_Task details_
In the records below, find each line that holds "liệu" and return it.
★ ★ ★ ★ ★ ★ ★
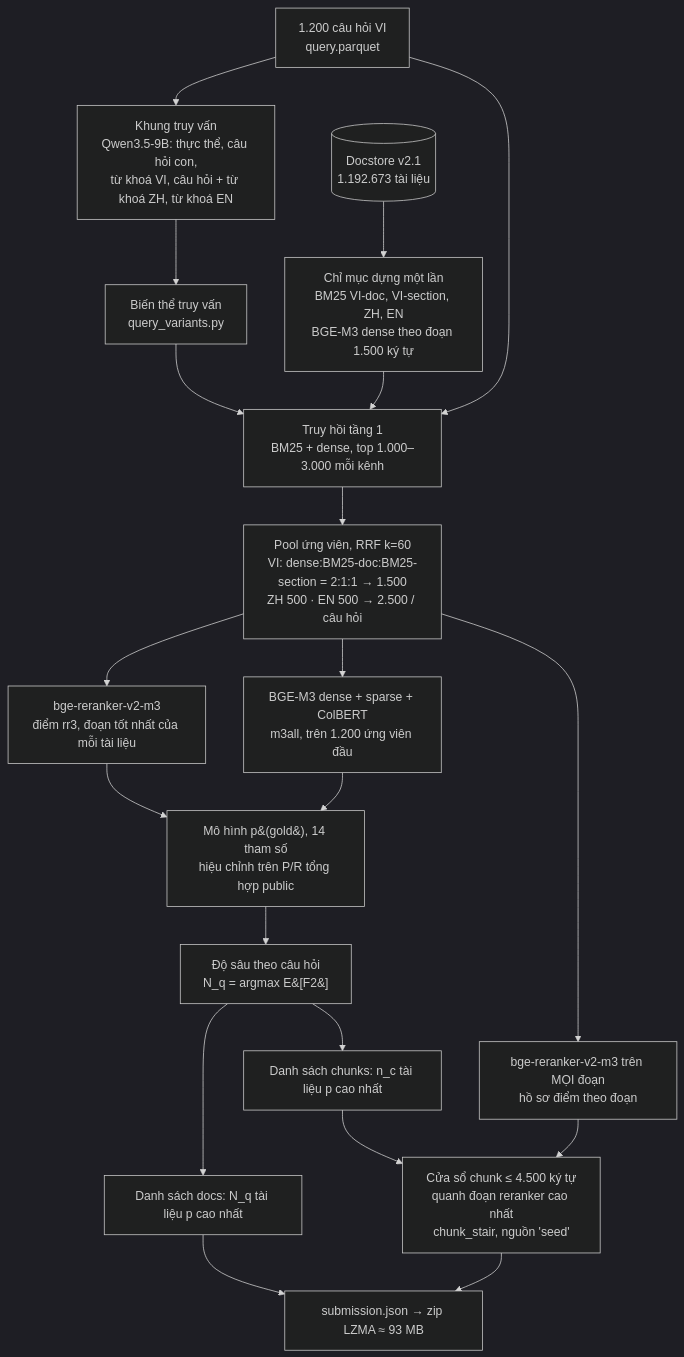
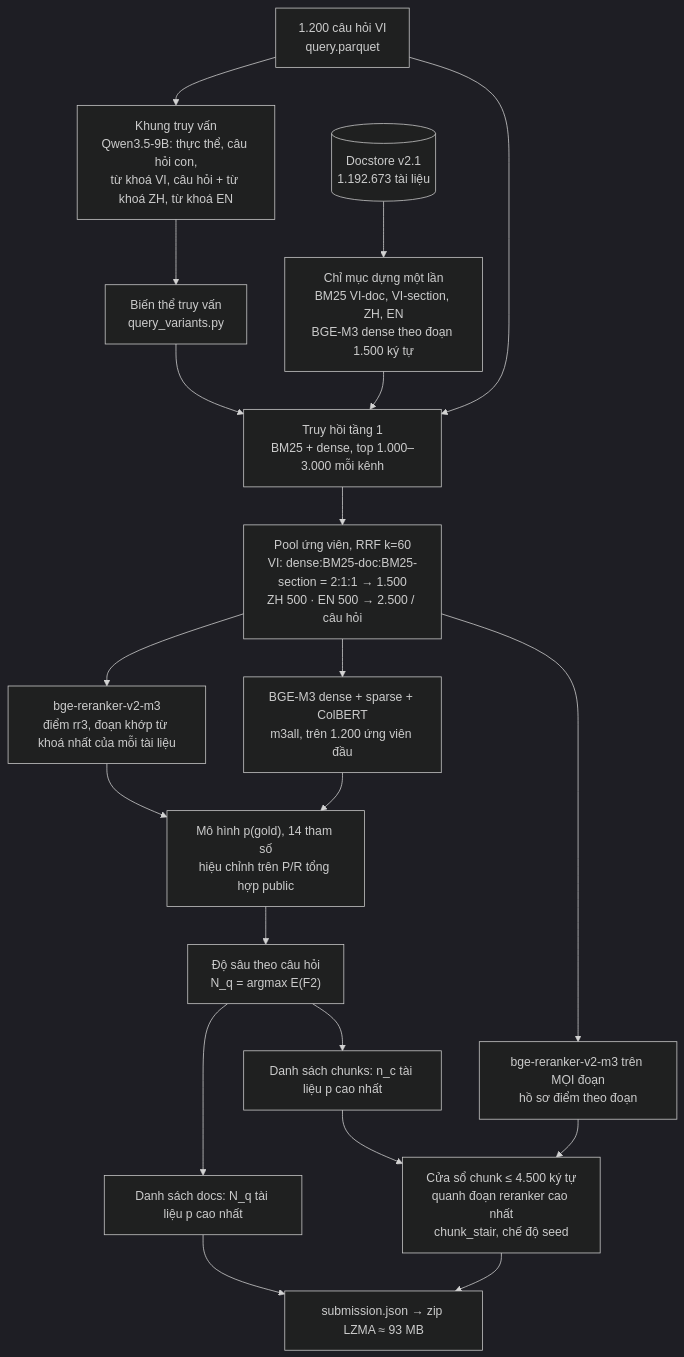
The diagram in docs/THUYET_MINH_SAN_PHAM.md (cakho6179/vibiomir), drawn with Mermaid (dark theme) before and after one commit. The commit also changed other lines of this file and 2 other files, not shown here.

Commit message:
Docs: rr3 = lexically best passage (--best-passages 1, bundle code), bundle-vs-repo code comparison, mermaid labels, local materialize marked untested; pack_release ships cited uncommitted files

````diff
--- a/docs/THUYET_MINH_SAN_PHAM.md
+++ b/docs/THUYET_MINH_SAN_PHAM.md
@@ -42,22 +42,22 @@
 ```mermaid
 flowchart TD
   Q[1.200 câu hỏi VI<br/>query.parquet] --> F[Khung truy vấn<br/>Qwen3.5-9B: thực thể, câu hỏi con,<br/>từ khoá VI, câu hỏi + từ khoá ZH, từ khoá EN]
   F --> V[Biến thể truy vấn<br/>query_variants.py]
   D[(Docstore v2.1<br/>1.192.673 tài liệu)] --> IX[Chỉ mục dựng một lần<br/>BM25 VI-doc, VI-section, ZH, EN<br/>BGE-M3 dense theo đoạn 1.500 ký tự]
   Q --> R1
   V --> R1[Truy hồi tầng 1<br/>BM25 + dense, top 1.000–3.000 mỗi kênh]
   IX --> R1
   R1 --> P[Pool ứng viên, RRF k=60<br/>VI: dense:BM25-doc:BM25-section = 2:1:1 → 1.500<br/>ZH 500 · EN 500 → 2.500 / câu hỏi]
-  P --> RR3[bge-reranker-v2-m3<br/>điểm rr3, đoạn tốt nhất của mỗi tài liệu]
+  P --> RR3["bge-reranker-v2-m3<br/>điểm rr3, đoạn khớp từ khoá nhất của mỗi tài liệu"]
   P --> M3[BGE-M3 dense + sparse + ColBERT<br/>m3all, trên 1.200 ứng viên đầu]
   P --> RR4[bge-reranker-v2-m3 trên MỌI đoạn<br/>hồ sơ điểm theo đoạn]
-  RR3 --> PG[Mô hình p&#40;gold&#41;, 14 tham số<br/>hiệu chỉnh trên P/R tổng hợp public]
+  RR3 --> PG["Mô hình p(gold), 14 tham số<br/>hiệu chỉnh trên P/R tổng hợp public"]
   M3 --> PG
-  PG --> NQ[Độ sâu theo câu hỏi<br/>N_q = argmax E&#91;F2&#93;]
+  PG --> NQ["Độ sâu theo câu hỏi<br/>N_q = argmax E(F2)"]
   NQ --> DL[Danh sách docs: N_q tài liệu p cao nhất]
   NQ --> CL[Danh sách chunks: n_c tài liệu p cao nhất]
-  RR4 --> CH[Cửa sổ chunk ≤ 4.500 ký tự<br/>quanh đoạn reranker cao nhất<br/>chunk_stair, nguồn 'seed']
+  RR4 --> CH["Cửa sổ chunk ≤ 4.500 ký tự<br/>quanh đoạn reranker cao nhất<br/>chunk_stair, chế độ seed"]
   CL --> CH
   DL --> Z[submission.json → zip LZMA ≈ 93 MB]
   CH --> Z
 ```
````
★ ★ ★ ★ ★ ★ ★
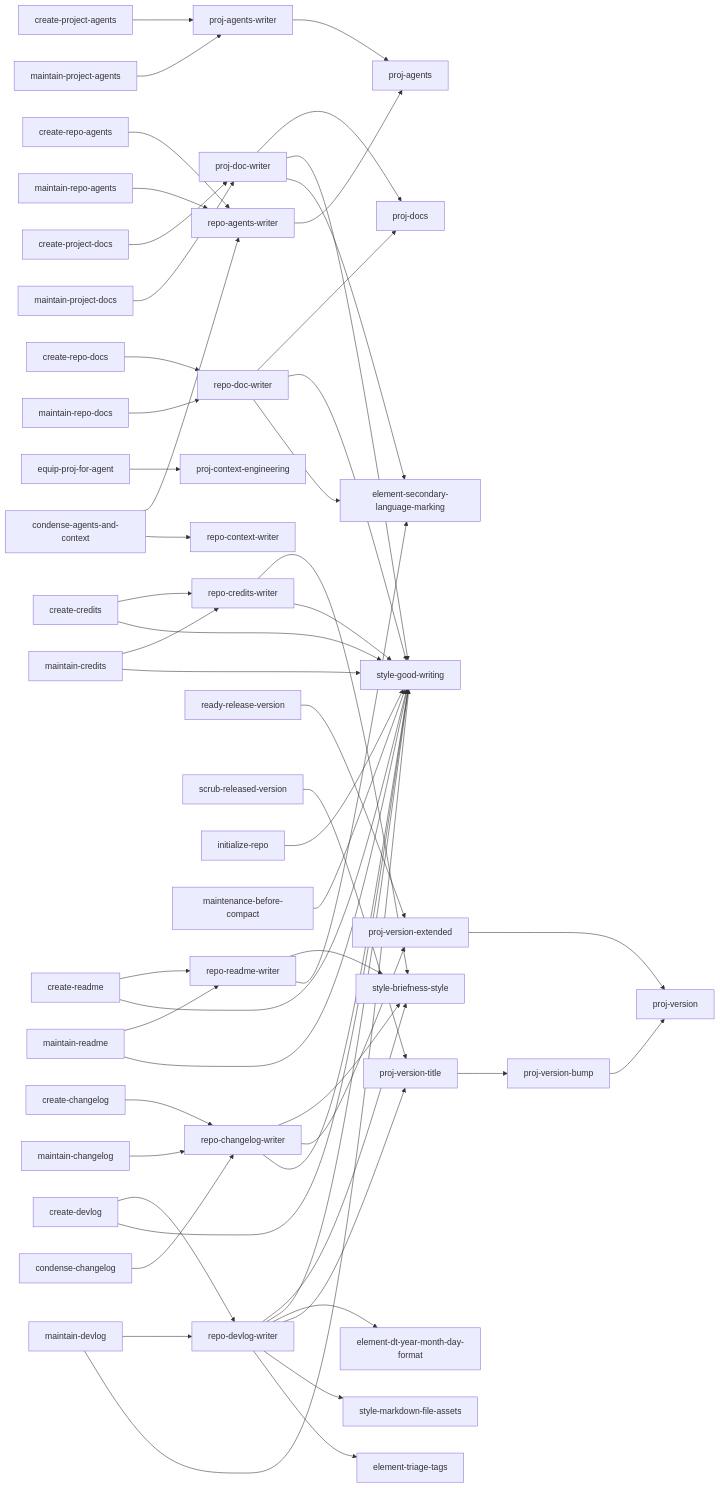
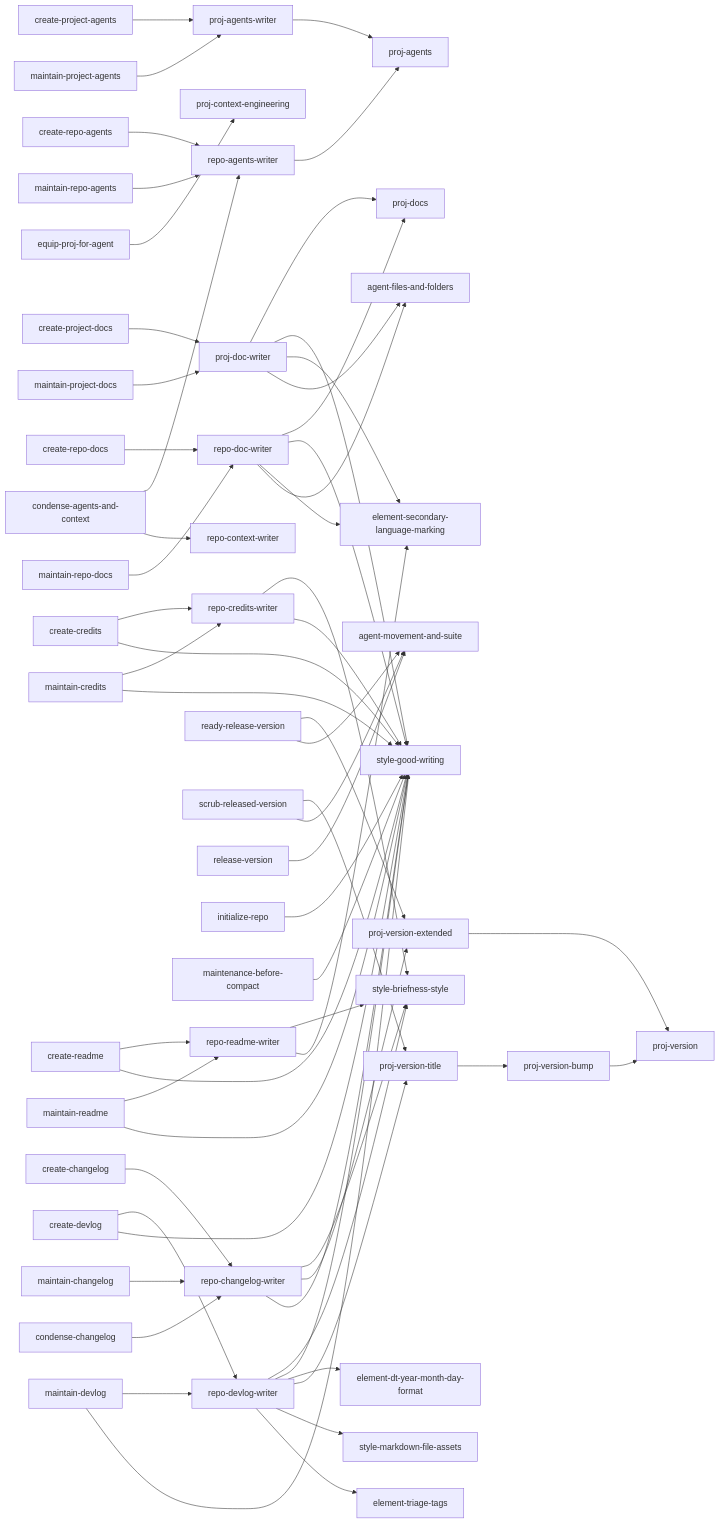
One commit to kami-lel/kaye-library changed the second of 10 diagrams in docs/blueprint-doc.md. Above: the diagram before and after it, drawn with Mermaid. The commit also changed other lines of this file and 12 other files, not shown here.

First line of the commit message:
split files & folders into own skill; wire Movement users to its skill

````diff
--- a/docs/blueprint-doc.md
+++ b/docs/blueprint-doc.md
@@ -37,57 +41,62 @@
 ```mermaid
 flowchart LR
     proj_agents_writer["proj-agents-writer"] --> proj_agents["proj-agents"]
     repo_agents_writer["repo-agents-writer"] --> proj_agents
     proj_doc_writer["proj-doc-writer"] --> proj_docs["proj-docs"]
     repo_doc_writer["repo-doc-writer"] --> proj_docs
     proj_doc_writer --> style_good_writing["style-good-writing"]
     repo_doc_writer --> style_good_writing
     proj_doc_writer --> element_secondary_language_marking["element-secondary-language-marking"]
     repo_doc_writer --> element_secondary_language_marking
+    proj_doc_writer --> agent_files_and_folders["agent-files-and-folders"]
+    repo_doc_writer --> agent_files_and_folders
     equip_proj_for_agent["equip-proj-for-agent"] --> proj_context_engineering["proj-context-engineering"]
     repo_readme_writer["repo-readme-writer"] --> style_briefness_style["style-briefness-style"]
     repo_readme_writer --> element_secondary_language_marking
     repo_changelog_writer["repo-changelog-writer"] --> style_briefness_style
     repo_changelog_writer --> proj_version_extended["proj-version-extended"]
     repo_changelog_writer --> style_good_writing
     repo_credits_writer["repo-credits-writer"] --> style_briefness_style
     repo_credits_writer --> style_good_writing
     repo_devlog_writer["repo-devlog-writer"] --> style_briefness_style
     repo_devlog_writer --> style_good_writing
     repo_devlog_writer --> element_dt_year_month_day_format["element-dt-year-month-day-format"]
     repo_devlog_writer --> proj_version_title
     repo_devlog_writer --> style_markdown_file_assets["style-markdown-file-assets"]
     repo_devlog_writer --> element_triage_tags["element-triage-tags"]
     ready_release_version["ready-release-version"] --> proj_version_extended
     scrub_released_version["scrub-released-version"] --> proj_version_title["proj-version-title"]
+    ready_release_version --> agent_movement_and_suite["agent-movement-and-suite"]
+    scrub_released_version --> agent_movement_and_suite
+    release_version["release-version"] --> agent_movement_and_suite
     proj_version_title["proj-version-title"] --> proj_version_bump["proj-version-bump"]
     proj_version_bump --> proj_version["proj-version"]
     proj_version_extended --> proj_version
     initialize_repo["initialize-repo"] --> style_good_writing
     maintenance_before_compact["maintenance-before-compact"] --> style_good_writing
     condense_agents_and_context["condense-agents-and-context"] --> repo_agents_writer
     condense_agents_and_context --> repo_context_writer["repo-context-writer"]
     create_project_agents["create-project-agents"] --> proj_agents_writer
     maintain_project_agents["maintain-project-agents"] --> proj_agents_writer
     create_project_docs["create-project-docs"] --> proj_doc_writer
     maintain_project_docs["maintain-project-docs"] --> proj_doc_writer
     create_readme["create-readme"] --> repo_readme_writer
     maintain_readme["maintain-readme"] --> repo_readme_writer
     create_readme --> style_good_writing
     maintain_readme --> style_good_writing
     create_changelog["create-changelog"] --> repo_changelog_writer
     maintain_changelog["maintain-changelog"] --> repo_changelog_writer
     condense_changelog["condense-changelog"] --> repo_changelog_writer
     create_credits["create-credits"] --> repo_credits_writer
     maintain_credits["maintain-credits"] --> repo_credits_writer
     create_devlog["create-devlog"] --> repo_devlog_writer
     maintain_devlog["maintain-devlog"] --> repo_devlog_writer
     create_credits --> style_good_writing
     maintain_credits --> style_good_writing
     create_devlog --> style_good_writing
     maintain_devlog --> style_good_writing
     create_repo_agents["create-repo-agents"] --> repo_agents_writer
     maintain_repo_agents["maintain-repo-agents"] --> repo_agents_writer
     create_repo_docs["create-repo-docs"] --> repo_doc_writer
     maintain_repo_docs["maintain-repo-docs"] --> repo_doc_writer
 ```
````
★ ★ ★ ★ ★ ★ ★
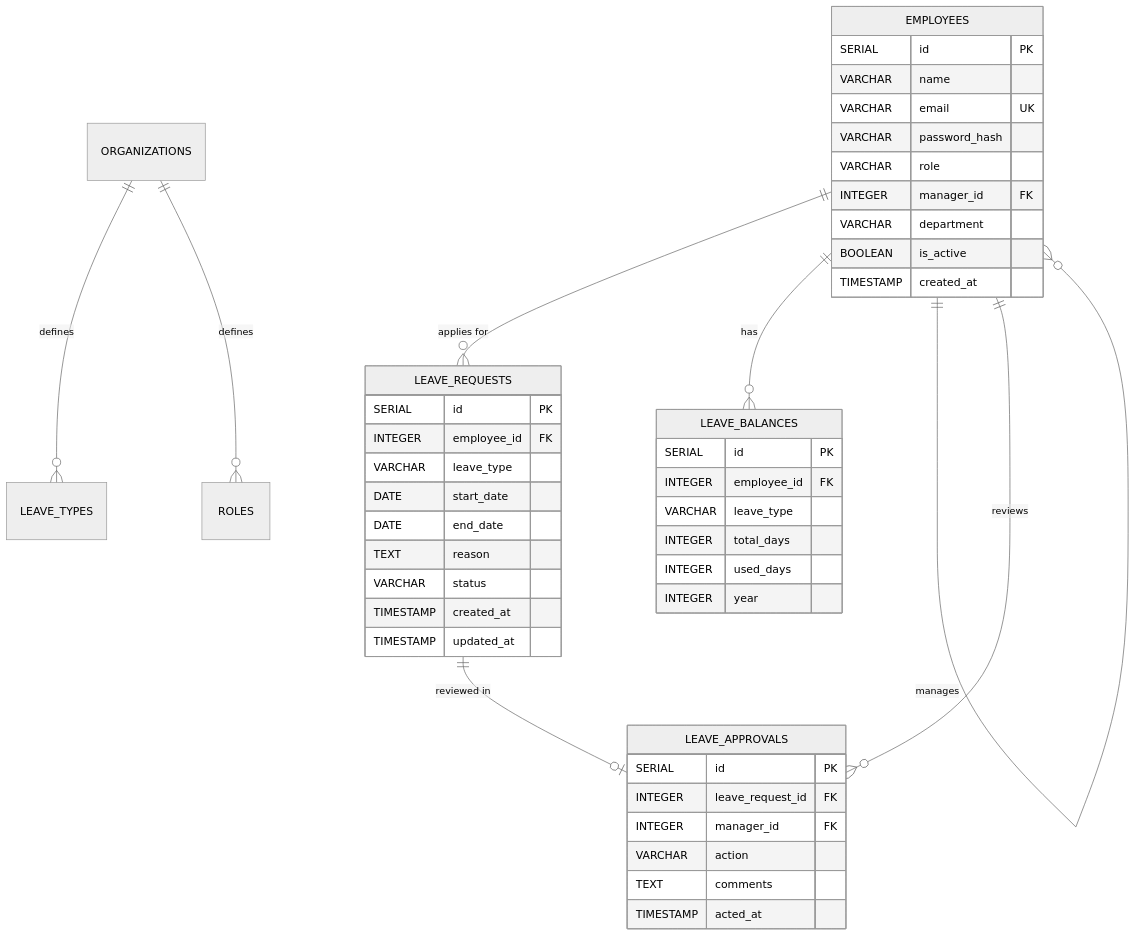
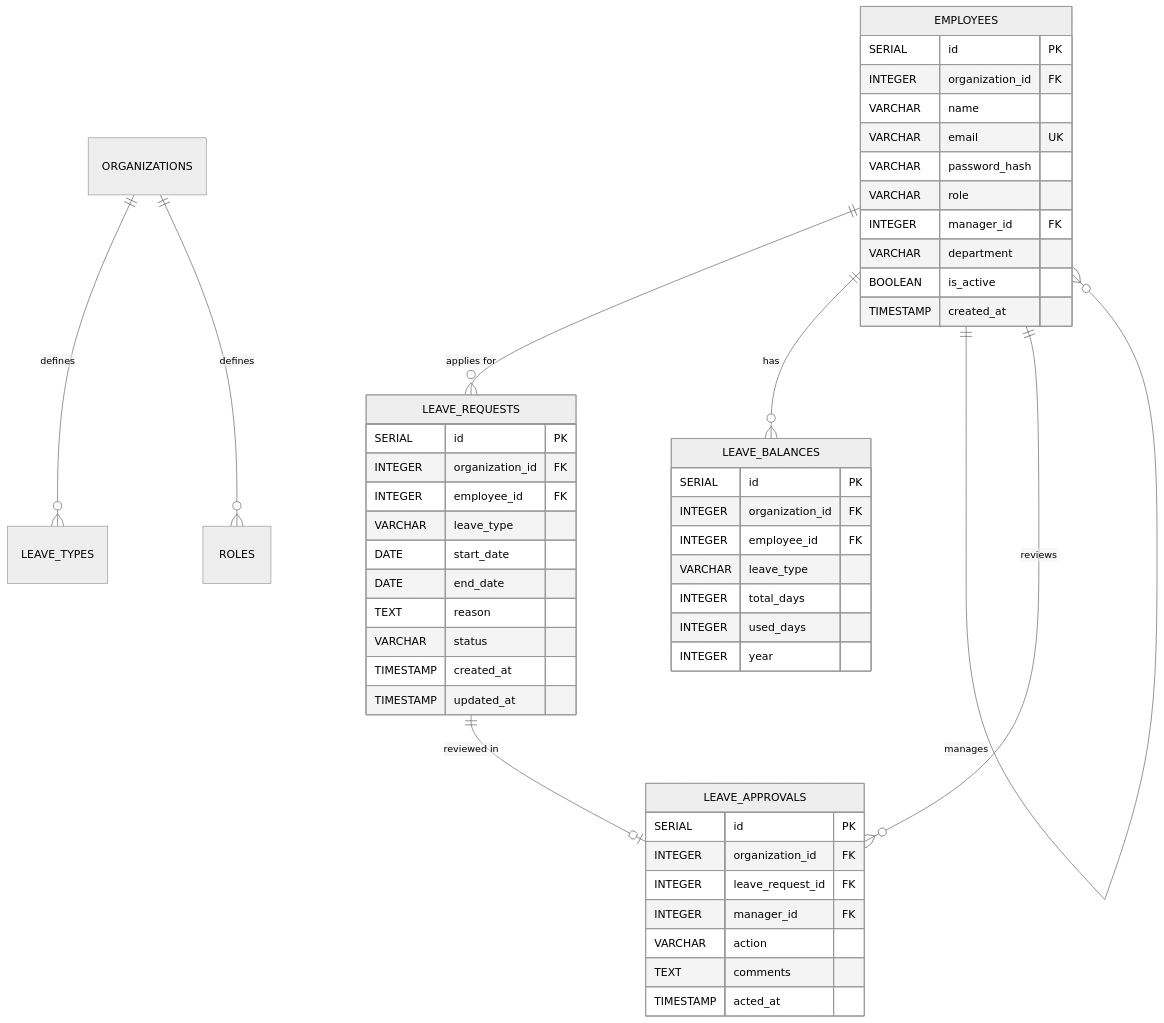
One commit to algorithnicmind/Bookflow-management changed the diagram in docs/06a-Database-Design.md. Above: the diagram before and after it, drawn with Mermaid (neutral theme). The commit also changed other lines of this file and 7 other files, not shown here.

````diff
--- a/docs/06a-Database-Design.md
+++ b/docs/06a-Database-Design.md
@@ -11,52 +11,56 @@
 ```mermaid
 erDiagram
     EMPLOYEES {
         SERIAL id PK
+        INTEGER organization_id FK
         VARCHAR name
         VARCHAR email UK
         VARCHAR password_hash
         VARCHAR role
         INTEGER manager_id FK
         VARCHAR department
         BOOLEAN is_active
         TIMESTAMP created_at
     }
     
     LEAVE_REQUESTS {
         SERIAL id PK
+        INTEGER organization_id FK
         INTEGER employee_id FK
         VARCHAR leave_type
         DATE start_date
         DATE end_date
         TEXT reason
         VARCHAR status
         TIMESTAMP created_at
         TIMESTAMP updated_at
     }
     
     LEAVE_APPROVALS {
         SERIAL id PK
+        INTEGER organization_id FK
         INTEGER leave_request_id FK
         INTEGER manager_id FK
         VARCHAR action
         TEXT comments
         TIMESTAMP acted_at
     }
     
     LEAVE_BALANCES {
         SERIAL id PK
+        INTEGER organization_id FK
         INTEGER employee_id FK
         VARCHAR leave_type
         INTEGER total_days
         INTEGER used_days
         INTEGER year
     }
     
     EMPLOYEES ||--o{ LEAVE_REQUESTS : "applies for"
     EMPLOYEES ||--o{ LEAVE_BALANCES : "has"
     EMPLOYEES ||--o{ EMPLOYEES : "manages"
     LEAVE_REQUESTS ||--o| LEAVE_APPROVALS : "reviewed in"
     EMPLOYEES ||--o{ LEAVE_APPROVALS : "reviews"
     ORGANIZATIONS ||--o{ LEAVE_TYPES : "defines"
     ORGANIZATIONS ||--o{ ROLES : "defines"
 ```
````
★ ★ ★ ★ ★ ★ ★
_Your response_
   D[(Docstore v2.1<br/>1.192.673 tài liệu)] --> IX[Chỉ mục dựng một lần<br/>BM25 VI-doc, VI-section, ZH, EN<br/>BGE-M3 dense theo đoạn 1.500 ký tự]
-  P --> RR3[bge-reranker-v2-m3<br/>điểm rr3, đoạn tốt nhất của mỗi tài liệu]
+  P --> RR3["bge-reranker-v2-m3<br/>điểm rr3, đoạn khớp từ khoá nhất của mỗi tài liệu"]
   NQ --> DL[Danh sách docs: N_q tài liệu p cao nhất]
   NQ --> CL[Danh sách chunks: n_c tài liệu p cao nhất]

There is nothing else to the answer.